### [TASK STATEMENT]
Set down every record below exactly as it stands, leaving out the pictures.

___ MATERIALS PROVIDED

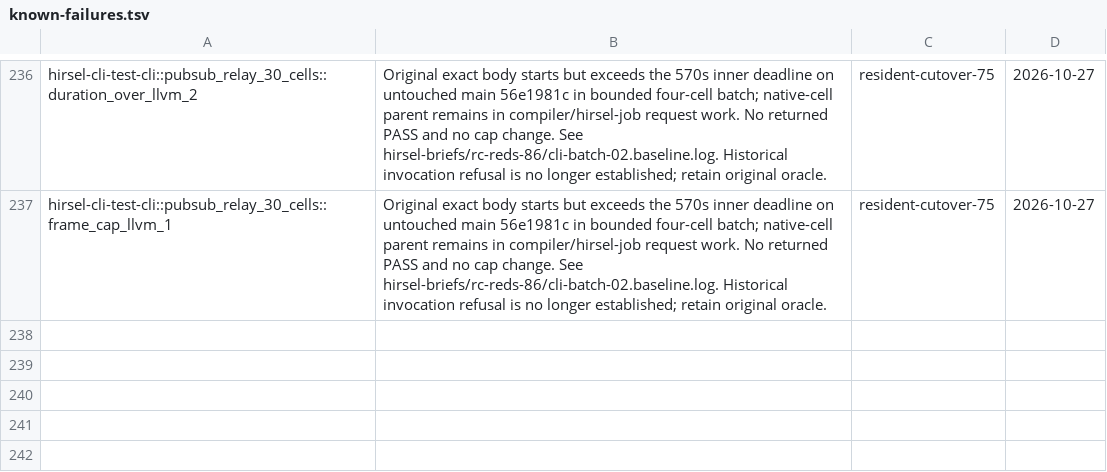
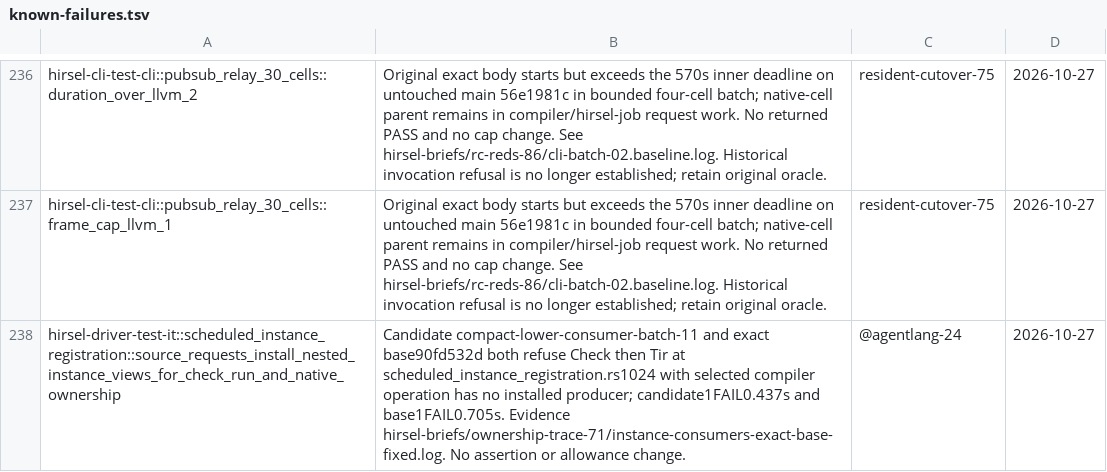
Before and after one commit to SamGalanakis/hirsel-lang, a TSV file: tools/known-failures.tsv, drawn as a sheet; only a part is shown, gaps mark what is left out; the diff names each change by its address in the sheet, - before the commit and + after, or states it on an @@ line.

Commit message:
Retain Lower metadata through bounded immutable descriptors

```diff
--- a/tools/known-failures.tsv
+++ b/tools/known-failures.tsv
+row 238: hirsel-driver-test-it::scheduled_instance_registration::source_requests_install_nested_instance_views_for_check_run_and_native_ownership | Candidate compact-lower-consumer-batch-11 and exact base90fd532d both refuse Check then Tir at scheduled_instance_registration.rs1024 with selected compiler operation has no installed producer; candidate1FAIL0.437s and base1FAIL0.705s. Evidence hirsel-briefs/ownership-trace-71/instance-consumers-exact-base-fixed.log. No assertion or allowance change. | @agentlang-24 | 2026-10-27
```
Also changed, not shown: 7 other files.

______

### [ANSWER TO THIS PROBLEM]
Before and after one commit to SamGalanakis/hirsel-lang, a TSV file: tools/known-failures.tsv, drawn as a sheet; only a part is shown, gaps mark what is left out; the diff names each change by its address in the sheet, - before the commit and + after, or states it on an @@ line.

Commit message:
Retain Lower metadata through bounded immutable descriptors

```diff
--- a/tools/known-failures.tsv
+++ b/tools/known-failures.tsv
+row 238: hirsel-driver-test-it::scheduled_instance_registration::source_requests_install_nested_instance_views_for_check_run_and_native_ownership | Candidate compact-lower-consumer-batch-11 and exact base90fd532d both refuse Check then Tir at scheduled_instance_registration.rs1024 with selected compiler operation has no installed producer; candidate1FAIL0.437s and base1FAIL0.705s. Evidence hirsel-briefs/ownership-trace-71/instance-consumers-exact-base-fixed.log. No assertion or allowance change. | @agentlang-24 | 2026-10-27
```
Also changed, not shown: 7 other files.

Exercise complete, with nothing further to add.